It goes without saying that there is a vast difference between the prosecution in an open court and that in a Court Martial. More often than not, you cannot expect full justice in a Court Martial which is conducted by the military officers. In the case of [Kulbhushan] Jadhav, till recently, in December 2016, Sartaj Aziz, Pakistan’s Foreign Minister, had told members of the country’s senate that there was insufficient evidence presented of Mr Jadhav’s alleged espionage. But, suddenly, in the most secretive manner, without letting the world know when he was charged and when he was tried, Pakistan has announced that Jadhav has been sentenced with death penalty by a Field General Court Martial, a military court consisting of Pakistan army officers, and that the Pakistan Army General has approved the said sentence. Any consular access to him was completely denied by Pakistan. No defence lawyer apparently; at least, not an independent defence lawyer (in India, it is a fundamental right to get a defence lawyer of your choice). The trial was secret. This, by itself, shows how unjust, hollow and farcical such trial would have been. India has rightly said that if Jadhav is hanged, it would be nothing but a premeditated murder.

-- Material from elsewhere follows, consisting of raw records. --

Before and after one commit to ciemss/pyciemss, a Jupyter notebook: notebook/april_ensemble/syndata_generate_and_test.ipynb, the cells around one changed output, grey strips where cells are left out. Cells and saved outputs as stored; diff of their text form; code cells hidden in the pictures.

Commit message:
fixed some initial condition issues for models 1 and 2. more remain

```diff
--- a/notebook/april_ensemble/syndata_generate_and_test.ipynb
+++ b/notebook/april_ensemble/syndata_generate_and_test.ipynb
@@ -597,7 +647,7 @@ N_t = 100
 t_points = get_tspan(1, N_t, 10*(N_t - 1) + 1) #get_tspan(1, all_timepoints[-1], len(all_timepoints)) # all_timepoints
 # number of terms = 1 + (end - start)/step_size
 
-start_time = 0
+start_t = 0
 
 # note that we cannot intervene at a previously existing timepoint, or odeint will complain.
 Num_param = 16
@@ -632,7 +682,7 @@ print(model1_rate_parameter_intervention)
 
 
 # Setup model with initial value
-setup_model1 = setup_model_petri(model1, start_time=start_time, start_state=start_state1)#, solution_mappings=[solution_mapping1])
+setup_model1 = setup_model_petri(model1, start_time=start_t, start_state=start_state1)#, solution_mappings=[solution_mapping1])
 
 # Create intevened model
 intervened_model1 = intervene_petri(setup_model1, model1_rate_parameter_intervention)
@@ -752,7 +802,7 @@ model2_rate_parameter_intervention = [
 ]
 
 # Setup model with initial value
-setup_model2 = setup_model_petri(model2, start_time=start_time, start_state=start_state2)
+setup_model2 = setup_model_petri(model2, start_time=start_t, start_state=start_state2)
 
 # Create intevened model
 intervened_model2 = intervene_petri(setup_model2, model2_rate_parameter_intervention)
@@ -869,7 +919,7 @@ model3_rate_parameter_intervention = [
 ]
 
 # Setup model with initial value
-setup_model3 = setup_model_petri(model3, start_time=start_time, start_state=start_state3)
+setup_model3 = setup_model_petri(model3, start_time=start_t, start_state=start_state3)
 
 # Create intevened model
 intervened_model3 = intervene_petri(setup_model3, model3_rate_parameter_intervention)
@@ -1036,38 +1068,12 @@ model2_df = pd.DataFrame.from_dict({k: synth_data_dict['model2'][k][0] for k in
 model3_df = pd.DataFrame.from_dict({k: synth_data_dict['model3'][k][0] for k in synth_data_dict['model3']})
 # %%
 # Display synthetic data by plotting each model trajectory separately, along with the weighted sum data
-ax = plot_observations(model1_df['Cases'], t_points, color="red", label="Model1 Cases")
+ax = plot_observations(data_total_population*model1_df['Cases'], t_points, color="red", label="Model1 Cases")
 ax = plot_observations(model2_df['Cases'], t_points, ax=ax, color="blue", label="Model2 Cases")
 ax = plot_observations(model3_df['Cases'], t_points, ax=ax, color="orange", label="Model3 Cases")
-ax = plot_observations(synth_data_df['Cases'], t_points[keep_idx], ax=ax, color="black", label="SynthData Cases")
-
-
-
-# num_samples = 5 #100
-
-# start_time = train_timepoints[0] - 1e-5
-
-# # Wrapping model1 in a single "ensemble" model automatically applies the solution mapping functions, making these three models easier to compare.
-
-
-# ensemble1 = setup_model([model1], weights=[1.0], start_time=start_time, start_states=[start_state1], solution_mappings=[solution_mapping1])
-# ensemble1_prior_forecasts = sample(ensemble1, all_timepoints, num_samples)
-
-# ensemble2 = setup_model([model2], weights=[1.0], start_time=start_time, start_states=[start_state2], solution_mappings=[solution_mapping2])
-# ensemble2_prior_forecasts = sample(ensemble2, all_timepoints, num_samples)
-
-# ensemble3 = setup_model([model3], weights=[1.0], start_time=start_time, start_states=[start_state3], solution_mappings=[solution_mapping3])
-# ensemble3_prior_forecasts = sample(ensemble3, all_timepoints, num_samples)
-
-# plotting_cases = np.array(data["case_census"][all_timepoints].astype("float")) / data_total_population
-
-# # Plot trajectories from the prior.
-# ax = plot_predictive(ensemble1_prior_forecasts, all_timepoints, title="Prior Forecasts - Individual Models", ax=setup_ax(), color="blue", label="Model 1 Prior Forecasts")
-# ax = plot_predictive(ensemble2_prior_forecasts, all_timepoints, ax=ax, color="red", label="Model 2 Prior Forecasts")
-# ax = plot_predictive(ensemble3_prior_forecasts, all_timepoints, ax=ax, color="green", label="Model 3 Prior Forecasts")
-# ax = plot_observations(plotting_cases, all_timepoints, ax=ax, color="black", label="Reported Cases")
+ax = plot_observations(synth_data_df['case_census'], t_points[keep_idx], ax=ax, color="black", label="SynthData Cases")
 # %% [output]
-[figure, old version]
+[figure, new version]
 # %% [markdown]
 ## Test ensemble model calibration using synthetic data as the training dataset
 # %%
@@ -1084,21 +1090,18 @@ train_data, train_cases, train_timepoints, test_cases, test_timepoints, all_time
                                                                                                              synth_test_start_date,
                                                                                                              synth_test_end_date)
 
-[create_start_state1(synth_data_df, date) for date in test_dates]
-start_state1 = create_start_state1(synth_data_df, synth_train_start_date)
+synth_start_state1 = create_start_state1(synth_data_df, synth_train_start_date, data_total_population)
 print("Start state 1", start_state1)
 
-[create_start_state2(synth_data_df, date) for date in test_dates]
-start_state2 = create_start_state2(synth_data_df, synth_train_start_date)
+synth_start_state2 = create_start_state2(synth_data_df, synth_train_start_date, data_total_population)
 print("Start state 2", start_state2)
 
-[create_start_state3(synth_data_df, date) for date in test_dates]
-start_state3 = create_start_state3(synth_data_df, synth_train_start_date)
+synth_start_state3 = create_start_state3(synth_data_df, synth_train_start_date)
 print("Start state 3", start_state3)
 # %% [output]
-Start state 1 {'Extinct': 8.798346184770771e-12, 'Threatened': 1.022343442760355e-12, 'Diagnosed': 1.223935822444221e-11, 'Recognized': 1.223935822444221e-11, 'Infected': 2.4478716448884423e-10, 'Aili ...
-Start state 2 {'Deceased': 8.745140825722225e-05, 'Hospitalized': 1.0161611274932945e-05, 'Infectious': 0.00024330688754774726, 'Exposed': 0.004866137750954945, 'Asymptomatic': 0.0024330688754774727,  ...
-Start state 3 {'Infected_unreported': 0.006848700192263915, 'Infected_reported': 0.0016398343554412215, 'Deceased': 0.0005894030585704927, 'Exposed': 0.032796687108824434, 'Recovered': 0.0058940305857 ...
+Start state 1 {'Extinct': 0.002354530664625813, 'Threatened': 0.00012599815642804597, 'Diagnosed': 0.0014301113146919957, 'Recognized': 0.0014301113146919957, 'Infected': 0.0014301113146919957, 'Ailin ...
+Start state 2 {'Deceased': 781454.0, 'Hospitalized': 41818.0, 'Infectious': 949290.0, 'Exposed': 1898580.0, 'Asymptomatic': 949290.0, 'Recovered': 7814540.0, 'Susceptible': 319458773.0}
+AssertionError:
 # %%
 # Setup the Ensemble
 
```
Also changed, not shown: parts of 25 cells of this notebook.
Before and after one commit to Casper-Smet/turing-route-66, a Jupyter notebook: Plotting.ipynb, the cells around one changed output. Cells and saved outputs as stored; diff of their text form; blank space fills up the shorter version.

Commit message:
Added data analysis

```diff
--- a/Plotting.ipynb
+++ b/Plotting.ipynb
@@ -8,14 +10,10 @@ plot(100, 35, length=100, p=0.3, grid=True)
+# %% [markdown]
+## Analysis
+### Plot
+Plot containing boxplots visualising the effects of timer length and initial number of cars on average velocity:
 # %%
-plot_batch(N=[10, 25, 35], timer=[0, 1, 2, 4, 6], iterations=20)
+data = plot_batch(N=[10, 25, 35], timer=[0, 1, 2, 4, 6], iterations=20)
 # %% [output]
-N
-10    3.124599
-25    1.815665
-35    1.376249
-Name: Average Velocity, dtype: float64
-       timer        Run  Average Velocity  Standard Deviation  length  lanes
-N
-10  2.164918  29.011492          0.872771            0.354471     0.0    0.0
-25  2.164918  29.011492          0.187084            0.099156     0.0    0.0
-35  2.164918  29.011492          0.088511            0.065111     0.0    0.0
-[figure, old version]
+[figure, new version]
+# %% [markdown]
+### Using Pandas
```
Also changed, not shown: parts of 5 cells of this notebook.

Now, the question is why can’t India also have similar legal provisions? Why can’t India also amend its laws in a similar manner?
It is noteworthy that many Pakistan ISI spies are regularly caught in India indulging in anti-India activities. We prosecute them under the ordinary laws and in ordinary courts, and not in Court Martial, and moreover, there is no death penalty for such offences in India. We handle them with kid gloves.
For example, this news report shows that there are 30 Pakistan nationals currently facing charges of spying who are in Indian jails but none of them has been denied consular access whenever sought. No Pakistan spy has been sentenced to death. On the other hand, Pakistan did not allow India to have any consular access to Jadhav even once.As a political matter, the suggestion to fight fire with fire may be superficially attractive, and perhaps the case will be resolved by a prisoner exchange or other means, but there is little to recommend replicating Pakistan's unfair legislation. Some basic facts and questions about Pakistan's military courts are summarized here.